Still flirting with another presidential run, Rudolph W. Giuliani is scheduled to make what an aide calls an “important trip” to New Hampshire aimed as much at convincing the former New York mayor to run as convincing the state’s voters that he’s the Republican with the best chance to win in 2012.
A planned two-day visit beginning Thursday is designed to showcase Giuliani’s potential strengths in the still-uncertain race for the GOP nomination. He is to meet with various Republican groups throughout the Granite State, and participate in discussions on healthcare reform, job creation and crime.
Wayne Semprini, a former state Republican Party chairman who supported Giuliani in his failed 2008 run, said voters are still up for grabs in the state with nation’s first primary, and that he believes Giuliani can wage a stronger campaign on his second try.
“He’s the best we could do if we could get him to run,” Semprini said in an interview Tuesday.
“I agree with very little if anything that the current president does. So from my standpoint, we have 10 or 12 people who would do a better job running the country,” he continued, referring to the other GOP candidates. “But we’re talking about a turnaround situation. And we need somebody who has a proven ability in a governing situation to show he can turn things around.”
In the run-up to the 2008 election, Giuliani began his campaign as a national front-runner, thanks in part to his reputation as “America’s mayor” following the 9/11 attacks.
But as the primaries neared, Giuliani’s campaign foundered.
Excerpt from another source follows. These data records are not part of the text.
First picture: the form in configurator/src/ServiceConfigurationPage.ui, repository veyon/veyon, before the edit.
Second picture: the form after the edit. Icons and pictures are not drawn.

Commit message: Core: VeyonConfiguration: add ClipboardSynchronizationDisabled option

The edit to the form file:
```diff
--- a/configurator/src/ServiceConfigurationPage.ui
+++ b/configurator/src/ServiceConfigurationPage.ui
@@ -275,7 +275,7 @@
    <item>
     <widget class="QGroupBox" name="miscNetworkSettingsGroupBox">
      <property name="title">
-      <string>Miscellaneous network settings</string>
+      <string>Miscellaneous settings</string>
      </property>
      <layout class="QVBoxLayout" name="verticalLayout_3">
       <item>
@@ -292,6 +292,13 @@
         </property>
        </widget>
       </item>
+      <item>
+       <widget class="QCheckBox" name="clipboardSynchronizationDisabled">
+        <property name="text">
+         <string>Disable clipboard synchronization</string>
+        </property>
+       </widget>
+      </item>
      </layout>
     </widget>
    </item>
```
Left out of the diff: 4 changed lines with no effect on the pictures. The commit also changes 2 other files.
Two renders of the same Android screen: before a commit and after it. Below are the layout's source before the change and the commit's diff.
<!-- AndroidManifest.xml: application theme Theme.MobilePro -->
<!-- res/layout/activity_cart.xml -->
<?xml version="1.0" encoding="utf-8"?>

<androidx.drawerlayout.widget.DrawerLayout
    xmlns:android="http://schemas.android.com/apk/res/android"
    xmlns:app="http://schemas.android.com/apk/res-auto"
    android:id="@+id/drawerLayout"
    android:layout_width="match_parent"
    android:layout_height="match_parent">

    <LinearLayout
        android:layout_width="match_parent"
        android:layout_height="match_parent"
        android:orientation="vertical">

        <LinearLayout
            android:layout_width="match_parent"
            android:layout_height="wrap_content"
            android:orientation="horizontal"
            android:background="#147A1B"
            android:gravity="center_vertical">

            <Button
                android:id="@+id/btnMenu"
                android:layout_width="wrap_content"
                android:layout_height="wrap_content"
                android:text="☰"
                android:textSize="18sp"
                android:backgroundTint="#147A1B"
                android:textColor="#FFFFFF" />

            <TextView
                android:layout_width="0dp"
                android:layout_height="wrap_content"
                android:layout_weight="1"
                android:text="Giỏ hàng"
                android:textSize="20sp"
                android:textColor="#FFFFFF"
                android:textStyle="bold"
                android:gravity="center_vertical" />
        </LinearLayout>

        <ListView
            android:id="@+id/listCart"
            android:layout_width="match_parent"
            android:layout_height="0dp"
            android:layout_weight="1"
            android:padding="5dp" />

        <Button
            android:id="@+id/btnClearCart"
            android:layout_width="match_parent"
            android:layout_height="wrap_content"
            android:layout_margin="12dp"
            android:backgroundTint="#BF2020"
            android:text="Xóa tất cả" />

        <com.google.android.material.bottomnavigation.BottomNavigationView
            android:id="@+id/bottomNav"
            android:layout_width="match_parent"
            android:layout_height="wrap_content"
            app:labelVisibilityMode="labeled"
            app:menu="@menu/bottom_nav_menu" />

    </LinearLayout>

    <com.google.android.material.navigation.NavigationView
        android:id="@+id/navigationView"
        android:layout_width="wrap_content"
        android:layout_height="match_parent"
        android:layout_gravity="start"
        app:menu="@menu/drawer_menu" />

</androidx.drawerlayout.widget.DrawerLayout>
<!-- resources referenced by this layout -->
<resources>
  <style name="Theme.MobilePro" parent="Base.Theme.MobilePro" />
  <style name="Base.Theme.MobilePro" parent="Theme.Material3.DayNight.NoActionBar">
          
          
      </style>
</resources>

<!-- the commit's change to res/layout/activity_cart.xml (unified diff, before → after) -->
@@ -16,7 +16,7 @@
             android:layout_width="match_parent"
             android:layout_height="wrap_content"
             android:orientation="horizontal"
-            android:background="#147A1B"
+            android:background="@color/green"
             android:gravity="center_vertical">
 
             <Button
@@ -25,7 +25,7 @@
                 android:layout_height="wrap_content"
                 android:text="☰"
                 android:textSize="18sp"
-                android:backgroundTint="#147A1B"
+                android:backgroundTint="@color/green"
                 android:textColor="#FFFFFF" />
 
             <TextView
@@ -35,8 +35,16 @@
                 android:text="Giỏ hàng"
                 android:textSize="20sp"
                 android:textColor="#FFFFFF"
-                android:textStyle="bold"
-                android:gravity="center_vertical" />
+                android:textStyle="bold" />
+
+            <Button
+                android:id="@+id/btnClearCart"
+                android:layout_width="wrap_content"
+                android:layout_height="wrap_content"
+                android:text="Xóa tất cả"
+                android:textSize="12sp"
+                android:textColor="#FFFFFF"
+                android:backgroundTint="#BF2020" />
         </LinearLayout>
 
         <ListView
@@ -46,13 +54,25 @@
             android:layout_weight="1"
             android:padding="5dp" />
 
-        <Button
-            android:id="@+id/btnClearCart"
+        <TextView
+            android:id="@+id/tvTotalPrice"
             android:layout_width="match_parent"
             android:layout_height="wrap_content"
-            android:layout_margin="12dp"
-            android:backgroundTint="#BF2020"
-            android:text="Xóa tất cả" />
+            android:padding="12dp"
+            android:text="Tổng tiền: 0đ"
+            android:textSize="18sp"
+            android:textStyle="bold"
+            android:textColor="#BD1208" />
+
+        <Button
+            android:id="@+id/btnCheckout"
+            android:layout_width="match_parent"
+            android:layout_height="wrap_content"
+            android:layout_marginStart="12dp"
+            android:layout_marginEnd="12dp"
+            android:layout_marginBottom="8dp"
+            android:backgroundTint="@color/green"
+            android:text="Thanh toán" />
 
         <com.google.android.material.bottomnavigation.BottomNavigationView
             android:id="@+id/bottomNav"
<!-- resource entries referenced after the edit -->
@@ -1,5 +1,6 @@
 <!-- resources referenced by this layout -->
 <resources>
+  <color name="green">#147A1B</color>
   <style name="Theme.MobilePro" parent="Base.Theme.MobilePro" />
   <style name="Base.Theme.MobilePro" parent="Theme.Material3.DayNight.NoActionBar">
He ignored Iowa and ultimately abandoned New Hampshire, placing a risky bet on winning the Florida primary that ultimately backfired.
Despite raising millions of dollars, he dropped out of the race after winning just a single delegate.
Giuliani has since admitted that giving up on New Hampshire was a fatal mistake, and said over the last year that if he did run again, he’d focus on winning one of the first three nominating states.
This New Hampshire swing shows he’s following through.
“This is a testing-the-waters trip,” Semprini said.
He acknowledged, though, that Giuliani is still uncertain of his plans. Alicia Preston, a spokesman for Giuliani, said “he is still in deciding stage.”
Semprini planned this trip in part to help convince Giuliani that there’s support for another run. He said “feels so much better” about Giuliani’s chances this time.
“We know what the issues are, and we know who we’re up against,” he said. “We’re not wondering whether it’s going to be Hillary or Obama. We know who it is, we know how that guy governs, and we know the way Rudy Giuliani governs is almost diametrically opposed to the way Obama governs.”
Even though he hasn’t waged an active campaign in the state, Giuliani garnered 7% support in the most recent University of New Hampshire poll, ahead of established candidates such as Tim Pawlenty, Jon Huntsman and Newt Gingrich.
Mitt Romney remains the decided front-runner in the state, Semprini conceded, but “he’s just not as real a deal as Rudy Giuliani is.”
“One thing about Rudy Giuliani -- you don’t find him changing his positions. You may not agree with everything he says, but you don’t find him changing his positions,” he said.
Romney will also be in New Hampshire on Thursday, meeting with business owners and hosting a town hall meeting.